WHAT NEEDS TO BE DONE: Omit the pictures, but give back every entry below exactly as written.

RAW DATA:

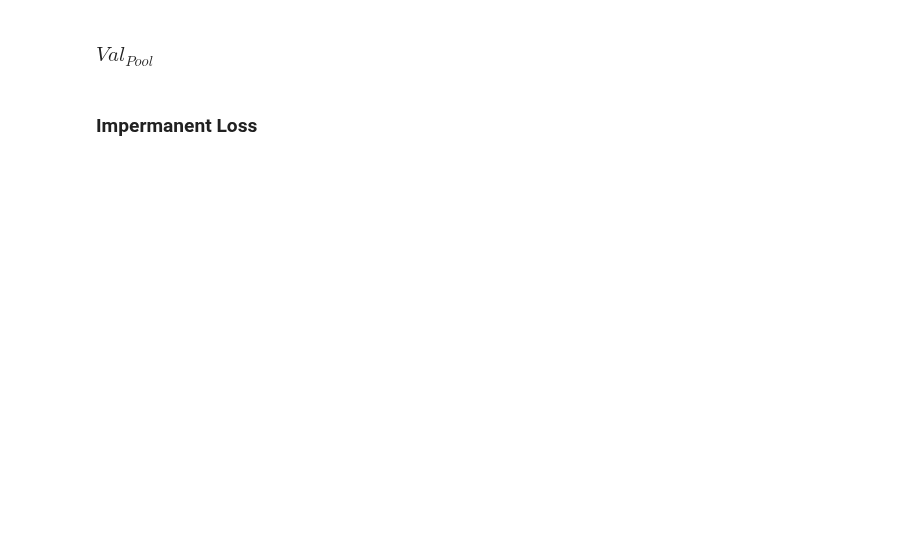
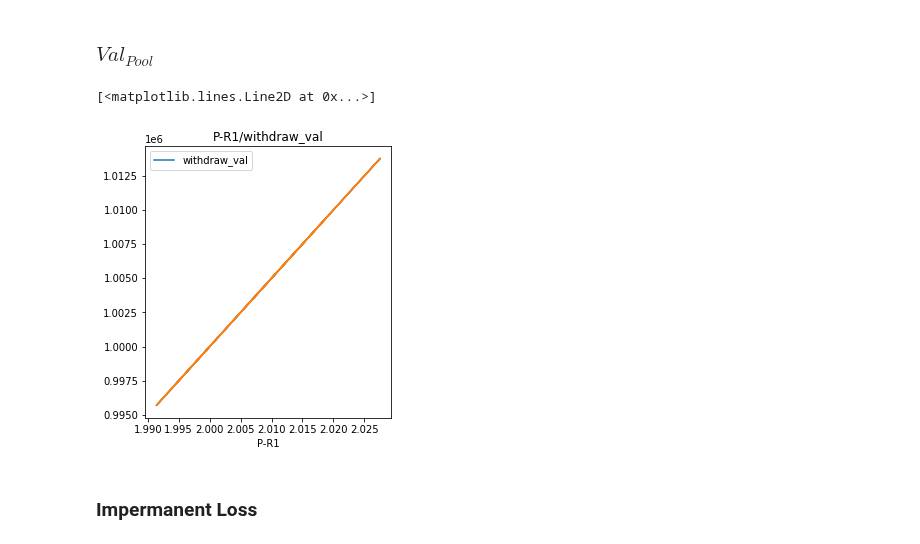
Before and after one commit to galacticcouncil/HydraDX-simulations, a Jupyter notebook: hydradx/notebooks/Omnipool/TestIL.ipynb, the cells around one changed output. Cells and saved outputs as stored; diff of their text form; code cells hidden in the pictures; blank space fills up the shorter version.

```diff
--- a/hydradx/notebooks/Omnipool/TestIL.ipynb
+++ b/hydradx/notebooks/Omnipool/TestIL.ipynb
@@ -211,21 +164,24 @@ ax.plot(x,y, label='Theory')
 # %%
 import math
 def val_pool_func(P, P_init, R):
     k = P/P_init
     return 2 * k * math.sqrt(k) / (k + 1) * P_init * R
 
 plt.figure(figsize=(15,5))
 
 #ax = plt.subplot(131, title='P-R1/IL')
 #LP1_merged_df[['IL','P-R1']].astype(float).plot(ax=ax, y=['IL'], x='P-R1', label=[])
 ax = plt.subplot(131, title='P-R1/withdraw_val')
 LP1_merged_df[['withdraw_val','P-R1']].astype(float).plot(ax=ax, y=['withdraw_val'], x='P-R1', label=[])
 
-#ax = plt.subplot(132, title='Theoretical')
+# ax = plt.subplot(132, title='Theoretical')
 x = LP1_merged_df['P-R1'].tolist()
-y = LP1_merged_df.apply(lambda x: val_pool_func(x['P-R1'], initial_state.price('R1'), LP1['omniR1']), axis=1)
+y = LP1_merged_df.apply(lambda x: val_pool_func(x['P-R1'], initial_state.price('R1'), agents['LP1']['s']['R1']), axis=1)
 #y = LP1_merged_df.apply(lambda x: val_pool_func(x['P-R1'], initial_values['P'][0], x['R-R1']), axis=1)
-# ax.plot(x, y, label='Theory')
+ax.plot(x, y, label='Theory')
+# %% [output]
+[<matplotlib.lines.Line2D at 0x...>]
+[figure, added]
 # %% [markdown]
 ### Impermanent Loss
 # %%
```
Also changed, not shown: parts of 11 cells of this notebook, 3 other files.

FINAL ANSWER:
Before and after one commit to galacticcouncil/HydraDX-simulations, a Jupyter notebook: hydradx/notebooks/Omnipool/TestIL.ipynb, the cells around one changed output. Cells and saved outputs as stored; diff of their text form; code cells hidden in the pictures; blank space fills up the shorter version.

```diff
--- a/hydradx/notebooks/Omnipool/TestIL.ipynb
+++ b/hydradx/notebooks/Omnipool/TestIL.ipynb
@@ -211,21 +164,24 @@ ax.plot(x,y, label='Theory')
 # %%
 import math
 def val_pool_func(P, P_init, R):
     k = P/P_init
     return 2 * k * math.sqrt(k) / (k + 1) * P_init * R
 
 plt.figure(figsize=(15,5))
 
 #ax = plt.subplot(131, title='P-R1/IL')
 #LP1_merged_df[['IL','P-R1']].astype(float).plot(ax=ax, y=['IL'], x='P-R1', label=[])
 ax = plt.subplot(131, title='P-R1/withdraw_val')
 LP1_merged_df[['withdraw_val','P-R1']].astype(float).plot(ax=ax, y=['withdraw_val'], x='P-R1', label=[])
 
-#ax = plt.subplot(132, title='Theoretical')
+# ax = plt.subplot(132, title='Theoretical')
 x = LP1_merged_df['P-R1'].tolist()
-y = LP1_merged_df.apply(lambda x: val_pool_func(x['P-R1'], initial_state.price('R1'), LP1['omniR1']), axis=1)
+y = LP1_merged_df.apply(lambda x: val_pool_func(x['P-R1'], initial_state.price('R1'), agents['LP1']['s']['R1']), axis=1)
 #y = LP1_merged_df.apply(lambda x: val_pool_func(x['P-R1'], initial_values['P'][0], x['R-R1']), axis=1)
-# ax.plot(x, y, label='Theory')
+ax.plot(x, y, label='Theory')
+# %% [output]
+[<matplotlib.lines.Line2D at 0x...>]
+[figure, added]
 # %% [markdown]
 ### Impermanent Loss
 # %%
```
Also changed, not shown: parts of 11 cells of this notebook, 3 other files.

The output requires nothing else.